Pursuit of federal prosecution of the former North Charleston, N.C., policeman who shot and killed motorist Walter Scott could be in limbo when a new administration takes office in the White House in January.

On Tuesday, Vice President-elect Mike Pence spoke with MSNBC and was noncommittal about the prospect of Michael Slager standing trial on federal charges in the case of Scott, who he fatally wounded in April 2015 shortly after a traffic stop over a broken taillight.

A Charleston, N.C., jury remained deadlocked, due to a single juror’s refusal to vote for a murder conviction, forcing the presiding judge to declare a mistrial on Monday. State prosecutors vowed to retry Slager. But Slager also faces federal civil rights charges in the case, for which he was indicted last May.

“I think that will be a decision that the attorney general will review and make after Jan. 20,” he said on the network’s “Morning Joe” broadcast, adding that he presumed there would be another state trial.

President-elect Donald Trump has designated Alabama Sen. Jeff Sessions as his attorney general nominee. But him being chosen for the job has elicited strong reaction over his controversial past racial record, particularly that he was rejected for a federal judgeship in 1985 on those grounds. As head of the Justice Department, Sessions could easily decide not to pursue the federal case agaisnt Slager, even if a new trial finds him guilty.
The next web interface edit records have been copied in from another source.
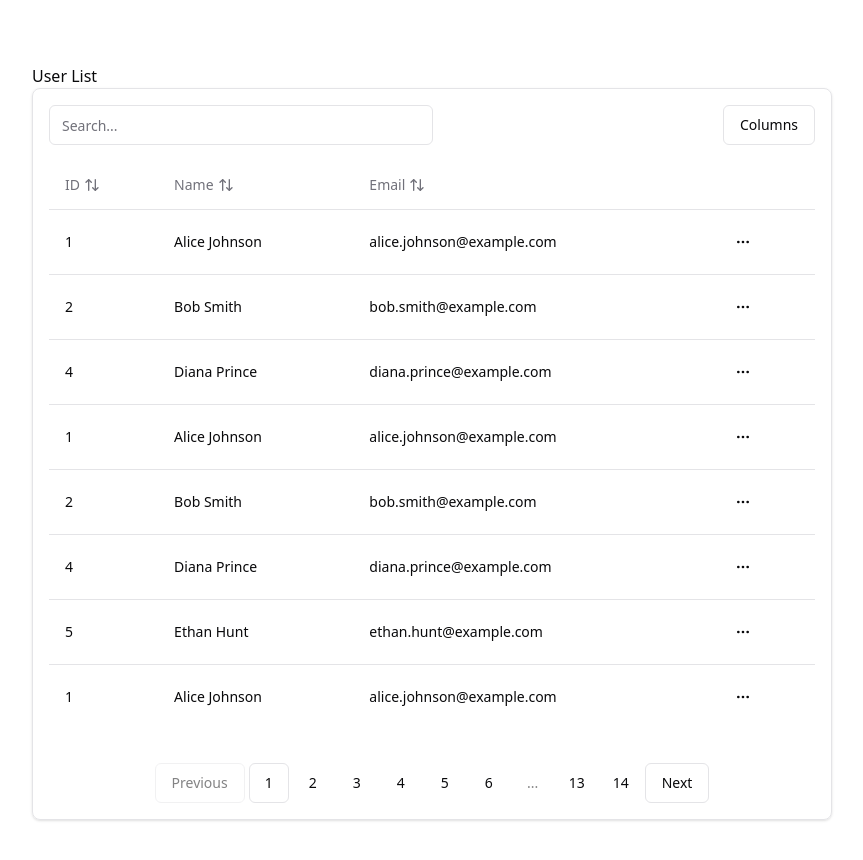
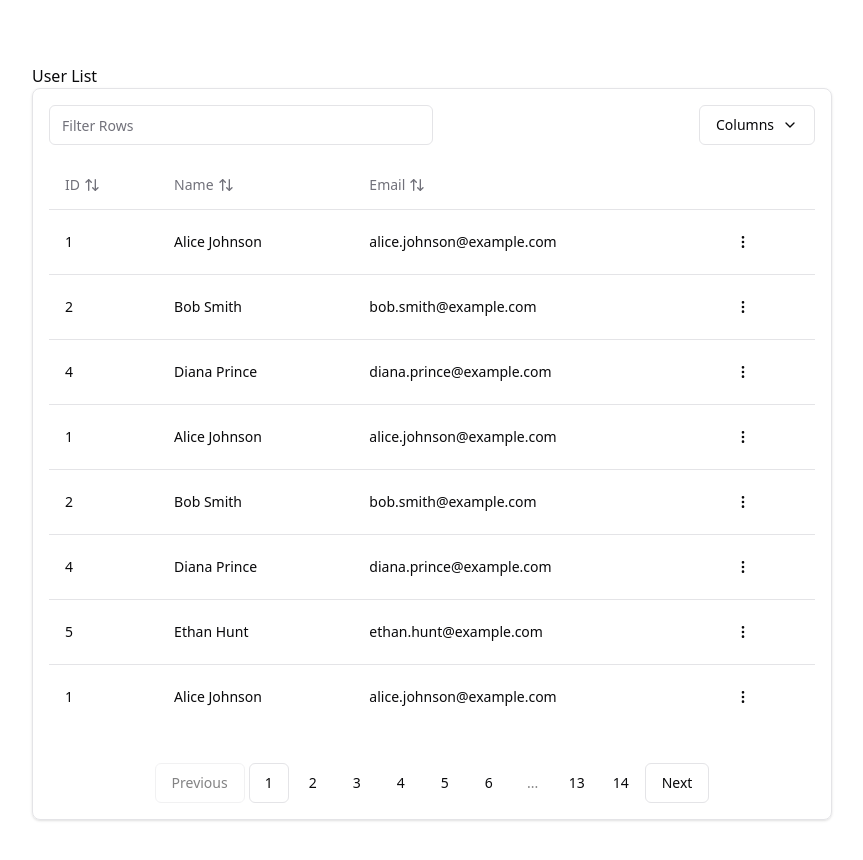
Before and after one commit to rashmithachamikara/esl-app, a Next.js app: page /tableDemo in a window 1280 px wide. Shown: the top 860 px of the page, without its empty margins (32-895 px from the left). Built offline with nearby package versions, Linux system fonts and the light colour scheme.

Commit message:
Changed icons to match UI

```diff
--- a/src/components/DataTable/DataTable.tsx
+++ b/src/components/DataTable/DataTable.tsx
@@ -27,7 +27,7 @@ import {
   DropdownMenuTrigger,
 } from "@/components/ui/dropdown-menu";
 import { Button } from "../ui/button";
-import { ArrowUpDown } from "lucide-react";
+import { ArrowUpDown, ChevronDown } from "lucide-react";
 import { TablePagination } from "@/components/DataTable/TablePagination"; // Import pagination component
 
 interface DataTableProps<T> {
@@ -60,18 +60,20 @@ export function DataTable<T>({ columns, data }: DataTableProps<T>) {
 
   return (
     <div className="w-full p-4 border rounded-lg shadow">
-      {/* Search Box */}
+      {/* Table Tools */}
       <div className="flex items-center gap-2 mb-4">
+        {/* Search Box */}
         <Input
-          placeholder="Search..."
+          placeholder="Filter Rows"
           value={globalFilter}
           onChange={(e) => setGlobalFilter(e.target.value)}
           className="max-w-sm"
         />
+        {/* Visibility Dropdown */}
         <DropdownMenu>
           <DropdownMenuTrigger asChild>
             <Button variant="outline" className="ml-auto">
-              Columns
+              Columns <ChevronDown />
             </Button>
           </DropdownMenuTrigger>
           <DropdownMenuContent align="end">
--- a/src/components/DataTable/DataTableColumns/users.tsx
+++ b/src/components/DataTable/DataTableColumns/users.tsx
@@ -3,7 +3,7 @@
 import { ColumnDef } from "@tanstack/react-table";
 import { DropdownMenu, DropdownMenuContent, DropdownMenuItem, DropdownMenuTrigger } from "@/components/ui/dropdown-menu";
 import { Button } from "@/components/ui/button";
-import { MoreHorizontal } from "lucide-react";
+import { MoreVertical, } from "lucide-react";
 
 // Define User type
 export interface User {
@@ -37,7 +37,7 @@ export const userColumns: ColumnDef<User>[] = [
         <DropdownMenu>
           <DropdownMenuTrigger asChild>
             <Button variant="ghost" className="w-8 h-8 p-0">
-              <MoreHorizontal className="w-4 h-4" />
+              <MoreVertical className="w-4 h-4" />
             </Button>
           </DropdownMenuTrigger>
           <DropdownMenuContent align="end">
```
Slager is the second officer within recent weeks whose court proceedings resulted in a mistrial. Last month, a jury hearing the case of former University of Cincinnati policeman Ray Tensing also deadlocked over whether or not he was guilty of murdering Samuel DuBose in a traffic stop in July 2015. In both cases the officers were White, while the motorists were Black.

The cases alarmed activists and the public in general over what seems to be the repeated shooting deaths of African-Americans at police hands, which has been exacerbated by viral videos of the incidents being spread through social media. During the interview with MSNBC, Pence did not specify whether or not the issue — one of the main ones concerning the Black community — would be addressed in the Slager case or others, referring only to the makeup of the incoming cabinet.

“You see it in the diversity of people that coming to Trump Tower and that he’s sitting down with,” said Pence. “He is committed to being president of all of the people of the United States of America.”

Credit: MSNBC’s Morning Joe

An earlier version of this story appears on JETMag.com.